Navy SEALs Disciplined For Role In Videogame | WAMU 88.5 - American University Radio

NPR : News

Navy SEALs Disciplined For Role In Videogame

Seven members of the elite Navy SEAL Team 6 have been punished for their role they played in the creation of the videogame Medal of Honor: Warfighter.

NPR's Tom Bowman reported on the charges Thursday for our Newscast Unit. Here's what he said:

"We were told that seven Navy SEAL Team 6 members from the East coast have received what's called nonjudicial punishment. It means that they've received letters of reprimand and also loss of pay for two months for taking part in the creation of a videogame called Medal of Honor: Warfighter. And the charges are that they released classified information."

CBS News reports that one of the SEALs was involved in the raid that killed al-Qaida leader Osama bin Laden. All seven are on active duty.

Here's more from CBS:

"The game does not recreate the bin Laden raid, but it does portray realistic missions, such as an attack on a pirates' den in Somalia. It was produced by Electronic Arts, which boasts that real commandos, both active duty and retired, help make its games as realistic as possible.

It is unclear what secrets members of SEAL Team Six gave away, but while serving as consultants for the game, they used classified material which had been given to them by the Navy. They also violated the unwritten code that SEALs are silent warriors who shun the spotlight."

Copyright 2012 National Public Radio. To see more, visit http://www.npr.org/.

NPR

A Cuppa Matcha With Your Crickets? On The Menu In 2015

In the new year we'll be eating pot pesto, pork fat, and pancit along with the newborn progeny of Brussels sprouts and kale.
NPR

A Cuppa Matcha With Your Crickets? On The Menu In 2015

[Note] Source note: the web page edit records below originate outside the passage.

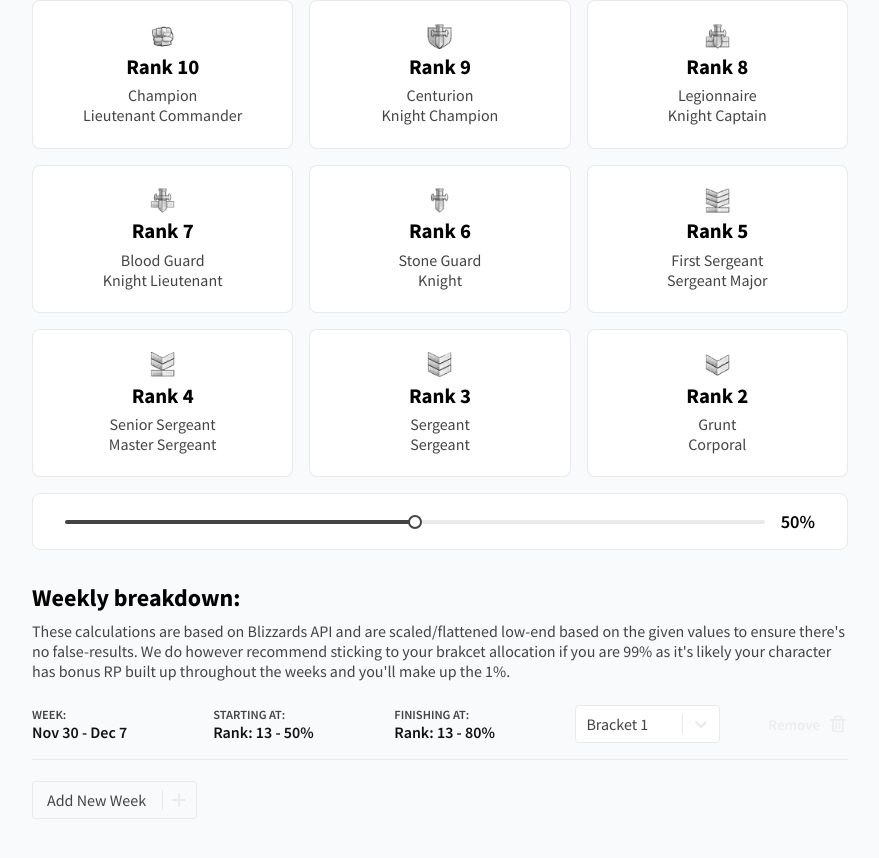
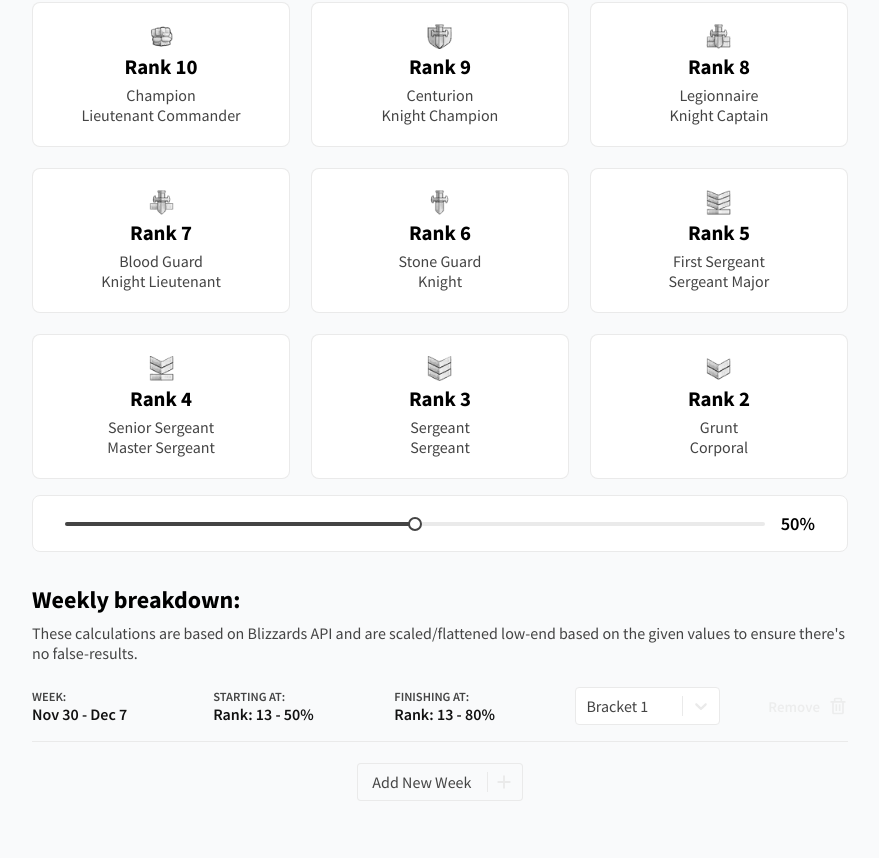
Before and after one commit to Xnw1k/SoM_Ranker_PUB, a React (Create React App) app: page / in a window 1280 px wide. Shown: the part 402-1260 px from the top of the page, without its empty margins (200-1079 px from the left). Built offline with nearby package versions, Linux system fonts and the light colour scheme.

Commit message:
update button

```diff
--- a/src/App.scss
+++ b/src/App.scss
@@ -64,12 +64,12 @@ body {
   display: grid;
   grid-template-columns: repeat(3, 1fr);
   grid-template-rows: repeat(3, auto);
-  grid-gap: 1em;
+  grid-gap: 1.3em;
 }
 
 .grid-item {
   box-shadow: (rgba(0, 0, 0, 0.05%) 0px 5px 10px);
-  padding: 1.4rem 1rem;
+  padding: 1.3rem 0;
   display: flex;
   align-items: center;
   justify-content: center;
--- a/src/components/Weeks.tsx
+++ b/src/components/Weeks.tsx
@@ -14,13 +14,12 @@ export const Weeks: React.FC = () => {
         <Title>Weekly breakdown:</Title>
         <p style={{ marginTop: "-.5rem", marginBottom: ".5rem" }}>
           These calculations are based on Blizzards API and are scaled/flattened low-end based on the given values to ensure there's no false-results.
-          We do however recommend sticking to your brakcet allocation if you are 99% as it's likely your character has bonus RP built up throughout
-          the weeks and you'll make up the 1%.
         </p>
         {weeks.map((week, index) => (
           <WeekRow key={index} week={week} index={index} />
         ))}
       </div>
+      <div style={{ display: "flex", alignItems: "center", justifyContent: "center" }}>
         <div className="btn" onClick={() => setBracket(0)}>
           <p>Add New Week</p>
           <aside>
@@ -29,6 +28,7 @@ export const Weeks: React.FC = () => {
             </div>
           </aside>
         </div>
+      </div>
     </>
   );
 };
```
Lines whose indentation alone changed are shown as unchanged.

In the new year we'll be eating pot pesto, pork fat, and pancit along with the newborn progeny of Brussels sprouts and kale.
NPR

Tennessee's Medicaid Deal Dodges A Partisan Fight

An agreement between the Tennessee Hospital Association and Republican Gov. Bill Haslam expands Medicaid without tax dollars, an agreement that could be a blueprint for other states.
NPR

Facebook Finds That Not All Users Want To Review Their Year

The social media giant's "Year in Review" app has upset some who prefer to forget 2014's unpleasant memories.

Leave a Comment

Help keep the conversation civil. Please refer to our Terms of Use and Code of Conduct before posting your comments.